Nothing very new here but should be of interest to Bmf. I have been following his tutorial about using NASA satellite date for elevation maps, thought that Der-On's Tangent-Space Normal Map blend file would be a good match for this stuff, and yes it definitely is a good match. So I am sharing it as a thank-you to Bmf.

SRTM NASA-based Satellite data for Vietnam derived & attributed, so must be CC-BY-SA.

Or at least that's how I interpret their licensing requirements for derived works.

If you have used too many vertices in your modelling, you can try to reclaim a few with a Decimate modifier, but the Displace modifier seems to create non-Manifold problems. These seem to be resistant to Edge Split modifiers, the easy fix is to use a SubSurf modifier. But this doubles (at least) the vert count - I tried a decimate modifier with this quick fix but my attention span is not long enough to know if it will work or not (I went for lunch and when I came back it was still churning away so I killed it).

The easy solution (but not always the best) is always to add more verts so here is another way to get the appearance of more verts so as to have some left for particle systems.

All textures should be packed; there is a use note inside; Blend file is compressed.

Comments:

  • BMF profile picture
    BMF

    Martain, We've been trading comments and ideas on this subject for a while now, and so the technique below is just another page in the playbook.

    I think there is a quicker way to achieve a normal map of SRTM data with higher resolution. My newly discovered technique should give you much higher resolution than in your preview image with less effort and fewer verts.

    Once you have created the heightmap from MicroDEM, then use a software application that can create normal maps. GIMP has a normal map plug-in for 2.8 and if you are using an NVIDIA graphic card, you can download the NVIDIA plug-in for Photoshop that creates normal maps in seconds. Actually, I don't know if you have to have an NVIDIA graphics card, I just assumed there is a link between the filter and the card.

    In my case, I imported the GeoTiff heightmap that MicroDEM created and then imported it directlin into Photoshop. Using the NVIDIA normal map filter, I created a normal map from the heightmap.

    I used the normal map of the heightmap on a plane with about 5 subdivisions and no modifiers. Voila. An excellent detailed terrain map with only a few verts.

    You can get more detail by sharpening the normal map a bit in the image editor and increasing the contrast in Blender's Texture>Color panel.

    Then the question became, how could I texture both the land and the water using just the normal map for generating the terrain? When I used the displacement modifier, I could just add another textured plane for the water, but that obviously doesn't work with normal maps.

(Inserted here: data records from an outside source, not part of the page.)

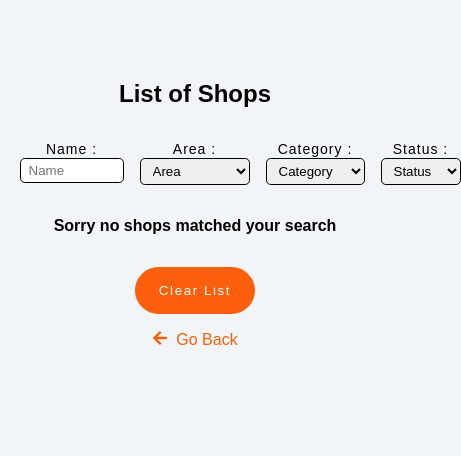
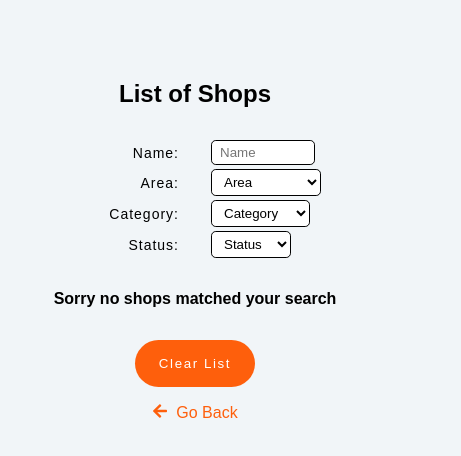
Before and after one commit to chirag-08x/shop-list, a React (Create React App) app: page /view in a window 390 px wide. Shown: the top 456 px of the page, 461 px wide, since content can reach past the window. Built offline with nearby package versions, Linux system fonts and the light colour scheme.

Commit message:
responsiveness fixed

```diff
--- a/src/components/modal.jsx
+++ b/src/components/modal.jsx
@@ -61,16 +61,15 @@ const Wrapper = styled.section`
     }
 
     .modal-text {
-      display: flex;
-      justify-content: center;
-      align-items: center;
-      align-content: center;
+      display: grid;
+      place-items: center;
       font-size: 1rem;
       gap: 0 0.5rem;
       letter-spacing: 1px;
       color: ${(props) => props.color};
 
       p {
+        margin-top: 0.5rem;
         text-transform: capitalize;
       }
     }
--- a/src/components/table.jsx
+++ b/src/components/table.jsx
@@ -1,20 +1,12 @@
 import { useSelector, useDispatch } from "react-redux";
 import styled from "styled-components";
-// import moment from "moment";
 import { FaEdit, FaTrash } from "react-icons/fa";
-import { removeItem } from "../features/filters/filter_slice";
 import { removeListItem } from "../features/shop/shop_slice";
 import React from "react";
 
 const ItemsTable = () => {
   const { filteredShops } = useSelector((state) => state.filters);
-  //   const today = moment().format("YYYY-MM-DD");
   const dispatch = useDispatch();
-
-  const handleDispatch = (id) => {
-    dispatch(removeListItem(id));
-    dispatch(removeItem(id));
-  };
 
   return (
     <Wrapper>
@@ -26,19 +18,14 @@ const ItemsTable = () => {
               <p>{name}</p>
               <p>{area}</p>
               <p>{category}</p>
-              <p>
-                {/* {moment(today).isAfter(close) || moment(today).isBefore(open)
-                  ? "closed"
-                  : "open"} */}
-                {status}
-              </p>
+              <p>{status}</p>
               <div className="btns">
                 <button className="edit-btn">
                   <FaEdit />
                 </button>
                 <button
                   className="delete-btn"
-                  onClick={() => handleDispatch(id)}
+                  onClick={() => dispatch(removeListItem(id))}
                 >
                   <FaTrash />
                 </button>
--- a/src/features/filters/filter_slice.jsx
+++ b/src/features/filters/filter_slice.jsx
@@ -20,13 +20,6 @@ const filterSlice = createSlice({
         category: "category",
         status: "status",
       });
-    },
-
-    removeItem: (state, action) => {
-      const id = action.payload;
-      console.log(id);
-      const newItems = state.filteredShops.filter((item) => item.id !== id);
-      state.filteredShops = [...newItems];
     },
 
     updateFilters: (state, action) => {
@@ -63,16 +56,6 @@ const filterSlice = createSlice({
       state.filteredShops = newValues;
     },
 
-    // clearList: (state, action) => {
-    //   return (state = {
-    //     filteredShops: ,
-    //     name: "",
-    //     area: "area",
-    //     category: "category",
-    //     status: "status",
-    //   });
-    // },
-
     getItems: (state, action) => {
       state.filteredShops = [...action.payload];
     },
@@ -81,11 +64,5 @@ const filterSlice = createSlice({
 
 export default filterSlice.reducer;
 
-export const {
-  resetToDefault,
-  removeItem,
-  updateFilters,
-  applyFilter,
-  // clearList,
-  getItems,
-} = filterSlice.actions;
+export const { resetToDefault, updateFilters, applyFilter, getItems } =
+  filterSlice.actions;
--- a/src/pages/addItems.jsx
+++ b/src/pages/addItems.jsx
@@ -54,11 +54,6 @@ const AddItems = () => {
       return;
     }
 
-    if (openDateValue === "" || closeDateValue === "") {
-      OpenModalCode("Date can't be empty", false);
-      return;
-    }
-
     // Checking if closing date is smaller than opening date.
     if (moment(closeDateValue).isBefore(openDateValue)) {
       OpenModalCode("Closing date cannot be smaller than opening date", false);
@@ -72,6 +67,11 @@ const AddItems = () => {
 
     if (categoryValue === "category") {
       OpenModalCode("Please provide a valid value for category field", false);
+      return;
+    }
+
+    if (openDateValue === "" || closeDateValue === "") {
+      OpenModalCode("Date can't be empty", false);
       return;
     }
 
@@ -126,7 +126,6 @@ const AddItems = () => {
               placeholder="Name"
               onChange={handleChange}
               name="name"
-              //   required
             />
           </div>
           {/*  */}
@@ -137,7 +136,6 @@ const AddItems = () => {
               value={formValue.area}
               onChange={handleChange}
               name="area"
-              //   required
             >
               {areas.map((item, idx) => {
                 return (
@@ -156,7 +154,6 @@ const AddItems = () => {
               value={formValue.category}
               onChange={handleChange}
               name="category"
-              //   required
             >
               {category.map((item, idx) => {
                 return (
@@ -174,7 +171,6 @@ const AddItems = () => {
               type="date"
               id="openDate"
               value={formValue.openDate}
-              //   required
               onChange={handleChange}
               name="openDate"
             />
@@ -186,7 +182,6 @@ const AddItems = () => {
               type="date"
               id="closedate"
               value={formValue.closeDate}
-              //   required
               onChange={handleChange}
               name="closeDate"
             />
@@ -237,6 +232,8 @@ const Wrapper = styled.section`
       padding: 0.4rem 0.6rem;
       border: 1px solid var(--clr-grey-1);
       border-radius: 1rem;
+      background-color: white;
+      width: 100%;
     }
 
     select {
--- a/src/pages/viewItems.jsx
+++ b/src/pages/viewItems.jsx
@@ -5,12 +5,11 @@ import {
   resetToDefault,
   updateFilters,
   applyFilter,
-  // clearList,
   getItems,
 } from "../features/filters/filter_slice";
 import { areas, category as cat } from "../utils/helper";
 import { Link } from "react-router-dom";
-import { ItemsTable } from "../components";
+import ItemsTable from "../components/table";
 import { FaArrowLeft } from "react-icons/fa";
 import { clearList } from "../features/shop/shop_slice";
 
@@ -19,7 +18,7 @@ const ViewItems = () => {
     (state) => state.filters
   );
 
-  const { shopItems } = useSelector((state) => state.shop);
+  const { shopItems, editing } = useSelector((state) => state.shop);
 
   const dispatch = useDispatch();
 
@@ -40,29 +39,13 @@ const ViewItems = () => {
     // eslint-disable-next-line
   }, [shopItems]);
 
-  // if (filteredShops.length < 1) {
-  //   return (
-  //     <EmptyWrapper>
-  //       <h3>No shops to display</h3>
-  //       <p>
-  //         Please add some shops here{" "}
-  //         <span>
-  //           <Link to={"/add"} className="btn">
-  //             add shops
-  //           </Link>
-  //         </span>{" "}
-  //       </p>
-  //     </EmptyWrapper>
-  //   );
-  // }
-
   return (
     <Wrapper>
       <h1>List of Shops</h1>
 
       <form className="form">
         <div>
-          <label htmlFor="name">Name : </label>
+          <label htmlFor="name">Name: </label>
           <input
             type="text"
             name="name"
@@ -74,7 +57,7 @@ const ViewItems = () => {
         </div>
         {/*  */}
         <div>
-          <label htmlFor="area">area : </label>
+          <label htmlFor="area">area: </label>
           <select
             name="area"
             id="area"
@@ -92,7 +75,7 @@ const ViewItems = () => {
         </div>
         {/*  */}
         <div>
-          <label htmlFor="category">category : </label>
+          <label htmlFor="category">category: </label>
           <select
             name="category"
             id="category"
@@ -110,7 +93,7 @@ const ViewItems = () => {
         </div>
         {/*  */}
         <div>
-          <label htmlFor="status">status : </label>
+          <label htmlFor="status">status:</label>
           <select
             name="status"
             id="status"
@@ -123,7 +106,7 @@ const ViewItems = () => {
           </select>
         </div>
       </form>
-      {filteredShops.length > 1 ? (
+      {filteredShops.length >= 1 ? (
         <ItemsTable />
       ) : (
         <div style={{ marginTop: "1rem" }}>
@@ -154,6 +137,7 @@ const Wrapper = styled.section`
   margin: 0 auto;
   text-align: center;
   padding: 5rem 0;
+  position: relative;
 
   h1 {
     margin-bottom: 2rem;
@@ -161,16 +145,24 @@ const Wrapper = styled.section`
 
   .form {
     display: grid;
-    grid-template-columns: 1fr 1fr 1fr 1fr 5rem;
+    grid-template-rows: 1f 1fr 1fr 1fr;
     align-content: center;
     justify-items: center;
     margin-bottom: 2rem;
-    gap: 0 1rem;
+    gap: 0.25rem 1rem;
+
+    div {
+      display: grid;
+      grid-template-columns: 1fr 1fr;
+      gap: 0 2rem;
+      place-items: center;
+    }
 
     label {
       text-transform: capitalize;
       letter-spacing: 1px;
       font-size: 0.875rem;
+      justify-self: end;
     }
 
     input {
@@ -186,10 +178,7 @@ const Wrapper = styled.section`
       border: 1px solid black;
       padding: 0.25rem 0.5rem;
       text-transform: capitalize;
-
-      option {
-        display: grid;
-      }
+      background-color: white;
     }
   }
 
@@ -197,26 +186,22 @@ const Wrapper = styled.section`
     margin-top: 1rem;
   }
 
-  @media (min-width: 768px) {
+  @media (min-width: 900px) {
     .form {
-      input {
-        width: 8rem;
+      grid-template-columns: 1fr 1fr 1fr 1fr 5rem;
+      grid-template-rows: 1fr;
+      place-items: center;
+
+      div {
+        display: flex;
+        justify-content: center;
+        align-items: center;
+        gap: 0 0.5rem;
       }
+
       label {
         font-size: 1rem;
       }
     }
   }
 `;
-
-const EmptyWrapper = styled.section`
-  height: 100vh;
-  display: grid;
-  justify-items: center;
-  align-content: center;
-  gap: 2rem 0;
-
-  .btn {
-    padding: 0.7rem 1rem;
-  }
-`;
```
Also changed, not shown: src/pages/home.jsx (+0 -16 lines).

    The solution was to use the original heightmaps as three kinds of stencils. I used one copy of the gray scale heightmap as a stencil to texture the mountains, one copy I modified as a stencil to texture the low lands, and then I converted the original heightmap in Photoshop (use GIMP as well) to create a pure black and white stencil with the water white and the land black. It's very easy to do and only takes about a minute to isolate the water with a color selection tool, fill with white and then invert the selection to isolate the land and fill with black.

    The result is a very good detailed terrain model that has only 4 verts and different textures for mountains, lowlands, and water. I'm not sure if this technique will work with very high heightmaps like Mt. St. Helens, but I'll experiment when I have the time.

    The order of the stencils is important and there are some settings for the stencils that are necessary; but all in all, it's easy.

    I downloaded eight 5 degree tiles of SRTM elevation data, stitched the eight heightmaps together in Photoshop, created the nomal map from the heightmap and created the terrain and textures in Blender using procedural textures filtered by the stencils. Render time is 4 seconds.

    One point to remember. I don't know if this applies to GIMP as I use Photoshop, but you have to convert the MicroDEM gray scale GeoTiff to RBG mode before using the filter to create the normal map. I know this just produces RBG layers of equal values, but it works. There is a way to create a more useful RBG mode from a gray scale but I have to look up the technique to refresh my memory. It's something like Green is twice as dark as Red and Blue is twice as dark as Green. this gives you more color data to work with.

    Anyway, if I can figure this out, anyone can. I am a low end of the scale Blender modeler who struggles with each project. It's just a matter of experimenting until the model eventually comes together.

    If there is any interest in creating very low poly terrain maps as described above, I may do another tutorial that steps through the process of creating the normal maps in GIMP and Photoshop as well as how to use the heightmaps as stencils to texture different parts of the terrain.

    Although I basically used only slightly modified heightmaps (different contrast settings), you can use the paint tools in GIMP/PS to paint on the heightmaps to more accurately texture specific areas of the terrain.

    I'll send you the blend file with the normal and heightmaps and/or the jpeg image of the render if you're interested in reverse engineering what I've done.

    BTW, I don't want to go into detail, but you shouldn't need to credit government data unless it has been modified by a third party with residual rights. I've supported the government for over 40 years now, true unclassified government products are not generally copyrighted or restricted. There are documents written by third parties on behalf of the government that are copyrighted and there are proprietary processes that require credits. But the USGS, NASA, National Geospatial Intelligence Agency (NGIA), NOAA, etc. data, images, and other products available to the public need no crediting.

    Written September 10, 2012
  • mramshaw profile picture
    mramshaw

    I cannot find a PM option here at BlendSwap, can you send me your Blend ?

    I can be reached here: mramshaw (no spam please) at Hotmail dot com

    [The brackets may not help much but Hotmail has an okay spam filter]

    Written September 10, 2012
  • mramshaw profile picture
    mramshaw

    Thank you for the great ideas, I will follow up by PM.

    Thanks also for the copyright clarification, I was (sort of) aware that NASA (or any U.S. data) did not need attribution, but the data was processed by the Consortium for Spatial Information (CGIAR-CSI) and it was their request I was following. It is merely a request on their part, I think they some nerve attaching residual rights to a free data source, but I wanted to follow protocal and stay in good standing here at BlendSwap. This is a very confusing area to me, I was merely playing safe.

    Written September 10, 2012